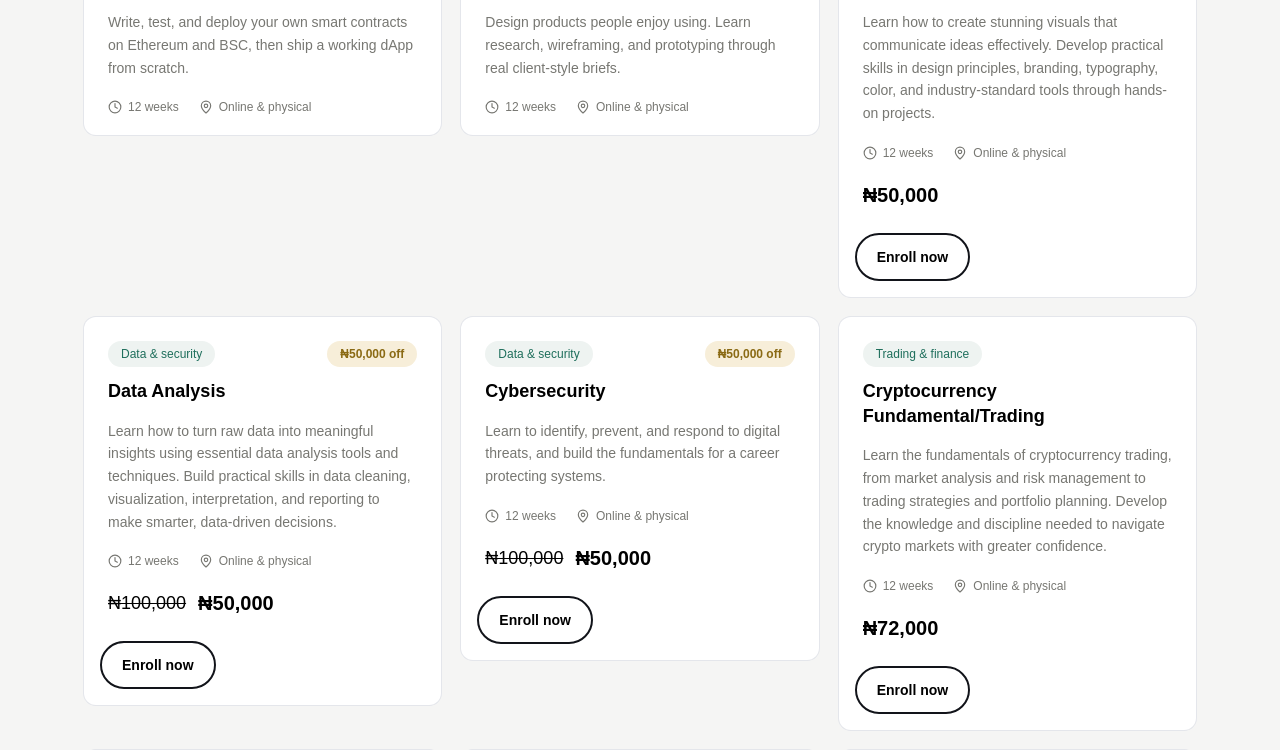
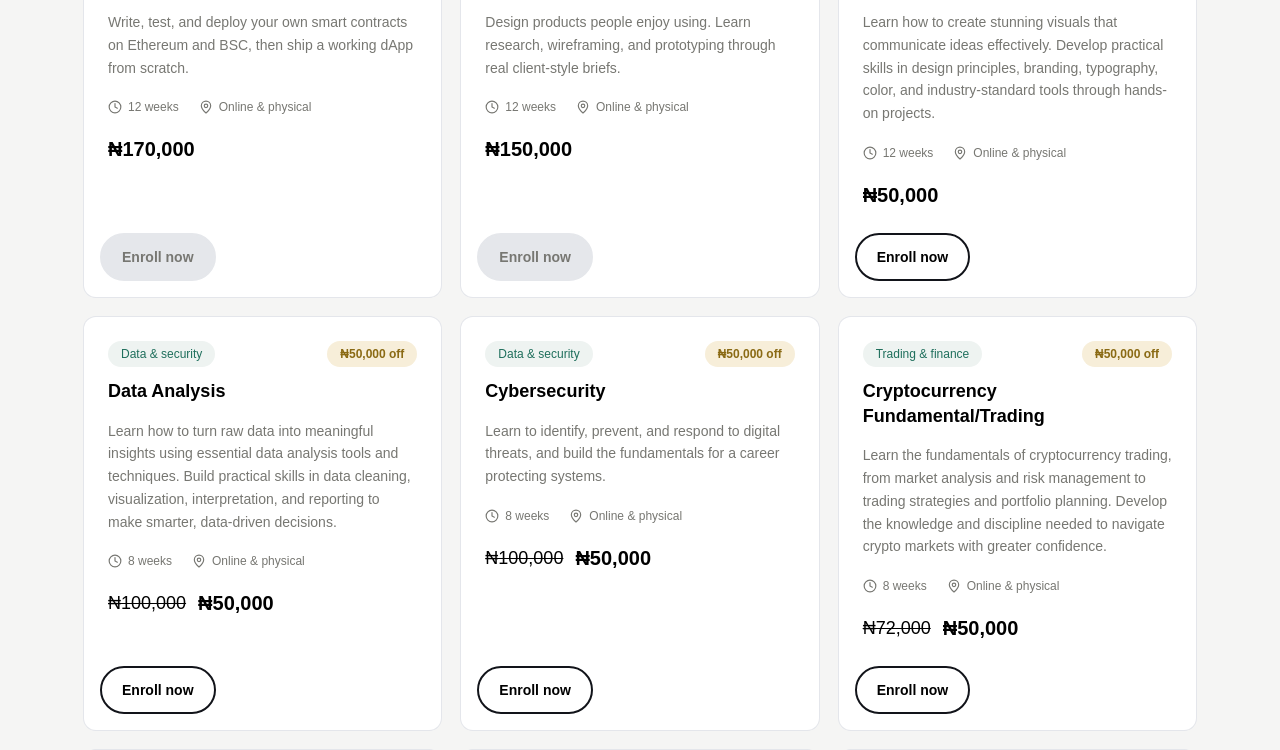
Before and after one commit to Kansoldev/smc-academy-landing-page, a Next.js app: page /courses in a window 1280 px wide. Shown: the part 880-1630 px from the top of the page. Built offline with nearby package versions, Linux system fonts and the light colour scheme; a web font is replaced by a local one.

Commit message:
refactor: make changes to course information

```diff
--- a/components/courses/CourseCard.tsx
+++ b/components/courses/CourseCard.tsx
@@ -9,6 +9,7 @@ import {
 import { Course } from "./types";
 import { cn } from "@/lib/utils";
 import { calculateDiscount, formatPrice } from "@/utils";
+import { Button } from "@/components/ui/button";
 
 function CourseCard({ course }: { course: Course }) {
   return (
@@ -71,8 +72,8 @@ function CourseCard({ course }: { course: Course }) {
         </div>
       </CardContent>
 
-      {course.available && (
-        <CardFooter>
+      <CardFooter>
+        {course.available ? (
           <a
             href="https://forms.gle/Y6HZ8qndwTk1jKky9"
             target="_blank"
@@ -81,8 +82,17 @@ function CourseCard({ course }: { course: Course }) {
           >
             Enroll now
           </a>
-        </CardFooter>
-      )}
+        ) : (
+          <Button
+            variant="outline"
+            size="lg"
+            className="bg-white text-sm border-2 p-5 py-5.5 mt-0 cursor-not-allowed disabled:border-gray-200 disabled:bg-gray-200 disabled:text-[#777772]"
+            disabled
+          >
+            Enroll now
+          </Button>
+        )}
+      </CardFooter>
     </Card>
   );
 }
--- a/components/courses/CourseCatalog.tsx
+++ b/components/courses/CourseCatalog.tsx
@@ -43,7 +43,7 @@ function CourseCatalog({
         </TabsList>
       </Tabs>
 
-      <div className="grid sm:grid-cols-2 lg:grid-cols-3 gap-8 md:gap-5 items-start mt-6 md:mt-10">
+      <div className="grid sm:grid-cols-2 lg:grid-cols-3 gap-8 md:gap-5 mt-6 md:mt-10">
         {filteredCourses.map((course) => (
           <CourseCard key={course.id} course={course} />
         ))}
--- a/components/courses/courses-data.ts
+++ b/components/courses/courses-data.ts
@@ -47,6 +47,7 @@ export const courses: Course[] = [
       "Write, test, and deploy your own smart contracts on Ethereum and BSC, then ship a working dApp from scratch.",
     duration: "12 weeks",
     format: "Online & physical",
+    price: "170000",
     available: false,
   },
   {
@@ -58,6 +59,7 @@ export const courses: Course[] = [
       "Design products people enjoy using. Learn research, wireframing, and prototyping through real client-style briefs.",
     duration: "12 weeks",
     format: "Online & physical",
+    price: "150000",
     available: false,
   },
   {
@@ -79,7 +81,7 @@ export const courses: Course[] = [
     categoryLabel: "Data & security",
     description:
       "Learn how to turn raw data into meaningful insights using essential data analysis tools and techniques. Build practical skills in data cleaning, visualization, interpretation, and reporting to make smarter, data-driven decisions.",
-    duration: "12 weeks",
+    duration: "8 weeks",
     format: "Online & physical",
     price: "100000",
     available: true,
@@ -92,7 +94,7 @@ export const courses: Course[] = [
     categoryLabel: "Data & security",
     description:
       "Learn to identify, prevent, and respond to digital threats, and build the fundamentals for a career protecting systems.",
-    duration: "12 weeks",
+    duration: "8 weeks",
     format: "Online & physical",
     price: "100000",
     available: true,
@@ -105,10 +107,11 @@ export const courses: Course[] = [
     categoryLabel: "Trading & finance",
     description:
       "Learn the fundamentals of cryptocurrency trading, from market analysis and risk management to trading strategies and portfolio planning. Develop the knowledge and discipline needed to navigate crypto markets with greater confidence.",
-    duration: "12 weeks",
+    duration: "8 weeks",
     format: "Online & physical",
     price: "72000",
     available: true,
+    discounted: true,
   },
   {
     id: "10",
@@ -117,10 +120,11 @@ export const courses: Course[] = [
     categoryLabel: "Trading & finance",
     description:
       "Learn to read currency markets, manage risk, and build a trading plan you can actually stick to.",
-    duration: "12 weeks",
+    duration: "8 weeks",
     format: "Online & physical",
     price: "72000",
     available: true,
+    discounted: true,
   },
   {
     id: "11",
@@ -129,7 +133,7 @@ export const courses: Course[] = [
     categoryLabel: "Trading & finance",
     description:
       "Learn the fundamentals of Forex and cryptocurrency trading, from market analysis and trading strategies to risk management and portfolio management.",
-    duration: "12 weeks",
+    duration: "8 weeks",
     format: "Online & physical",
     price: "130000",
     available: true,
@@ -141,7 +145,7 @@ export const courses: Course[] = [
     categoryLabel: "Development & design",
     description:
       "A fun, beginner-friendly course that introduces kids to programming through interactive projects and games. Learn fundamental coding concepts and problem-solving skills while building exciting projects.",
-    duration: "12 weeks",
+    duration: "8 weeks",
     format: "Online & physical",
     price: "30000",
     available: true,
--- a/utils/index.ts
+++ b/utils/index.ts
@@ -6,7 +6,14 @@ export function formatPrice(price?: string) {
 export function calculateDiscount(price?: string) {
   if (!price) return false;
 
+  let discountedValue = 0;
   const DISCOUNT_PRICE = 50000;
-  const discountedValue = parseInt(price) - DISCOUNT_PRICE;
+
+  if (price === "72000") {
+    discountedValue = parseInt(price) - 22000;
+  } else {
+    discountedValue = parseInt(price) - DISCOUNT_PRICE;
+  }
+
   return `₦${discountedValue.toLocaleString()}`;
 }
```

= = = = = = =

Exercise: Filter the data for the string "through". Copy each matching line.

Your solution:
       "Design products people enjoy using. Learn research, wireframing, and prototyping through real client-style briefs.",
       "A fun, beginner-friendly course that introduces kids to programming through interactive projects and games. Learn fundamental coding concepts and problem-solving skills while building exciting projects.",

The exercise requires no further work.